I know better, I really do! Although Iâ€™ve never quite understood the European practice of validating tickets immediately after purchase, I am aware of the requirement. This time however, I was feeling complacent because, in my last six train rides in Italy, no one had asked for my ticket, validated or not. A glance at my watch that told me my train from Pisa to Lucca was leaving in less than five minutes.
As a result, I neglected to validate my ticket at one of the yellow machines that are strategically placed (or so they say) throughout the train station. â€œConsider yourself lucky,â€ the man across the aisle told me, as he watched the conductor write out a voucher for my 10â‚¬ fine. â€œI got hit with a 50â‚¬ penalty last week for the same thing.â€
My fine seemed stiff enough, considering the round trip fare was less than 8â‚¬. I wonâ€™t make that mistake again, time crunch or not. That fine was the only negative in a day of positives as I toured the Tuscan city of Lucca. This medieval town is surrounded by 2Â½ miles of tree-shaded ramparts that rise above street level. I could have rented a bicycle at one of the many shops that offer them, but I wanted to devote all my attention to the grand views of the city. So, I opted for a leisurely stroll.

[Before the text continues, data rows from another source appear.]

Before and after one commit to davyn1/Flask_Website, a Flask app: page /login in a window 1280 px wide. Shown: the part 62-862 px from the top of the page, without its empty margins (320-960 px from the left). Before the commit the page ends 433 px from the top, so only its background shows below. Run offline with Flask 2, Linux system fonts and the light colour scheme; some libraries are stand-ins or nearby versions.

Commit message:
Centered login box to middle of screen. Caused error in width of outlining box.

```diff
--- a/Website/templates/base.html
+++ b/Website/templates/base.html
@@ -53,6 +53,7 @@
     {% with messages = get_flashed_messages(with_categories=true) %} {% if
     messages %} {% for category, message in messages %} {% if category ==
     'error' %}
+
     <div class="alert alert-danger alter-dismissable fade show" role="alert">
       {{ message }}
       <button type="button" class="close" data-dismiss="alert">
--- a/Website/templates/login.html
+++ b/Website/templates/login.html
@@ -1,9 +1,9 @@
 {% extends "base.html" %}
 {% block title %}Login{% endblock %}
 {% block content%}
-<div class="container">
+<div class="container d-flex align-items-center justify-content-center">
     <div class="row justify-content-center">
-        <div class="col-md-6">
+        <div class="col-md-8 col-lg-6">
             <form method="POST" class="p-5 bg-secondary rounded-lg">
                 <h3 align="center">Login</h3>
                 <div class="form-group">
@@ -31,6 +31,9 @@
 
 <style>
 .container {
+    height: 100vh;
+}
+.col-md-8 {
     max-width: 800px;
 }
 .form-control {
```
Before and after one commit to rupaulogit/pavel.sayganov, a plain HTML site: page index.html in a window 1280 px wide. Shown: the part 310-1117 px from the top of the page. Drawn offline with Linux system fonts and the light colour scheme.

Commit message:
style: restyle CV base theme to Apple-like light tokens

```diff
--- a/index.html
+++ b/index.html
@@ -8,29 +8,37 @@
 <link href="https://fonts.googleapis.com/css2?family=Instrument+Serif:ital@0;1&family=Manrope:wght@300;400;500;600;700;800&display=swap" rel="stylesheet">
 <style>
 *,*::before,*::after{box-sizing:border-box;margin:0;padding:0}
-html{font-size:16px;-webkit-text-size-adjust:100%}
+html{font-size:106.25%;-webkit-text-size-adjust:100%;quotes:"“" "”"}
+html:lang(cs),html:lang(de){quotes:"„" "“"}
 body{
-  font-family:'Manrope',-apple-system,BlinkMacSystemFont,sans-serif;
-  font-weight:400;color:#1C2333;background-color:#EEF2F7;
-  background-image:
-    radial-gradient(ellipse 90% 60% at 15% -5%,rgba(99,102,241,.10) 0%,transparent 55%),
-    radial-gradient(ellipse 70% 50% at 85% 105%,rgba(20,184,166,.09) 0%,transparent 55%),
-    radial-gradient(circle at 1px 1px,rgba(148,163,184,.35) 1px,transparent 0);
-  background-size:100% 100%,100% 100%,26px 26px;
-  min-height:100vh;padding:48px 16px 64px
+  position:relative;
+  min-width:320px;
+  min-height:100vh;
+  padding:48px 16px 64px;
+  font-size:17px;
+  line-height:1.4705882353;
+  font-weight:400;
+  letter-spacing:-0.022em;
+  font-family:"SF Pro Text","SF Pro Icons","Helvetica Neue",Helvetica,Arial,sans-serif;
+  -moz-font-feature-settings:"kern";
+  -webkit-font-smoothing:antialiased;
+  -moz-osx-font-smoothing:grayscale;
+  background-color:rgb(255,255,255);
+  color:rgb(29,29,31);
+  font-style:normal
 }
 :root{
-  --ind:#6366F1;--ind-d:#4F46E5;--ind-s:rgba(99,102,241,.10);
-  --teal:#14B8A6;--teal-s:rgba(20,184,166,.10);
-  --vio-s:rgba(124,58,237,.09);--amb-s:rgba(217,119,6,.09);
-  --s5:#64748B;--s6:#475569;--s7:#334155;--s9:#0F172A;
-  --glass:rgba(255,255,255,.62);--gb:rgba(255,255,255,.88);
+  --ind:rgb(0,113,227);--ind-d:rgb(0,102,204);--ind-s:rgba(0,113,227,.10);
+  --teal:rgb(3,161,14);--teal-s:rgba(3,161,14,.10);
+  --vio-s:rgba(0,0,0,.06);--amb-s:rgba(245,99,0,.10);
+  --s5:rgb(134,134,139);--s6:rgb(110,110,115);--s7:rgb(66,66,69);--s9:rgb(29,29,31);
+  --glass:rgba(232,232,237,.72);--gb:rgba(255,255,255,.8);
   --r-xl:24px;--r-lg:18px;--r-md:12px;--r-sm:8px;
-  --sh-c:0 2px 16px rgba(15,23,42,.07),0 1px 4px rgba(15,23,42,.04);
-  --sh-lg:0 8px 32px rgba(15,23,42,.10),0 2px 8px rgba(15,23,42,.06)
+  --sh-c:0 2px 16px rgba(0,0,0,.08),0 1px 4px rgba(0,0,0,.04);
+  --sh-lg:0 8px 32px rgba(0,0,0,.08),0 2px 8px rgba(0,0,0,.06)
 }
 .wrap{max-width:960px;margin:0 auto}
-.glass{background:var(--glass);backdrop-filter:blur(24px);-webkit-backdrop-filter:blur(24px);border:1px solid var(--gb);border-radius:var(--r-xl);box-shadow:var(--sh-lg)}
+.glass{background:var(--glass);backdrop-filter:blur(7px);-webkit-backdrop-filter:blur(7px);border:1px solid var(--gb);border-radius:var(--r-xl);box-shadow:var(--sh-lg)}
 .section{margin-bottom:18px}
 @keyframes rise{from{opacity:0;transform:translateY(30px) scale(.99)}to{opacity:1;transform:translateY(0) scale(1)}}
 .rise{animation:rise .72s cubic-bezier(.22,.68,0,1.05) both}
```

Since I am directionally challenged, walking the circumference of the city helped me get my bearings, while enjoying the sight of red-tiled roofs and stately brick towers. These torres are Luccaâ€™s own version of â€œKeeping up with the Jonesâ€™.â€ One family would add on to their structure to make it higher than the neighborâ€™s tower, only to be outdone by someone else. While architecturally impressive, the towers are logistically impractical. I would not want the top floor bedroom.
Probably the most photographed tower is Torre dei Guinigi, with its grove of oak trees growing at the top, giving it the appearance of a cartoon character who stuck his finger in an electrical socket.
Perbacco is my favorite Italian word. It translates to Wow. Itâ€™s an accurate and succinct description of Lucca. Itâ€™s also the name of the restaurant where I ate one of the best meals of the trip. High praise indeed considering Italian cuisine is among the finest in the world. I sat in the center of the Antifeatro Romano, which was, as the name implies, once a Roman amphitheater. Today it sports â€“ no pun intended â€“ many outdoor restaurants, including Perbacco. I sipped my wine, savored flavorful pasta and pictured beasts and gladiators fighting around me. Alas, I had time for only one meal in Lucca â€“ so many restaurants, so little time.
Lucca is calm to Florenceâ€™s frantic. I strolled through narrow streets, ducking in and out of tiny shops. There are several cathedrals worthy of a visit, San Martino being the best known. The cathedral itself dates from the 13th century. Its bell tower was built in 1060 as a defensive lookout. These building are OLD! St. Martin, himself, is depicted on the stone faÃ§ade, cutting his cloak in half to share with a needy beggar.
If there had been a Trevi fountain in one of Luccaâ€™s piazzas, I would have tossed in a Euro or two. I definitely want to return.
Susan Tornga has undergraduate and graduate degrees in Business Administration, but prefers travel to tax forms, and finds the world a much better teacher than any classroom. Her fiction and non-fiction has appeared in numerous publications, including the Chicken Soup and Patchwork Path anthologies.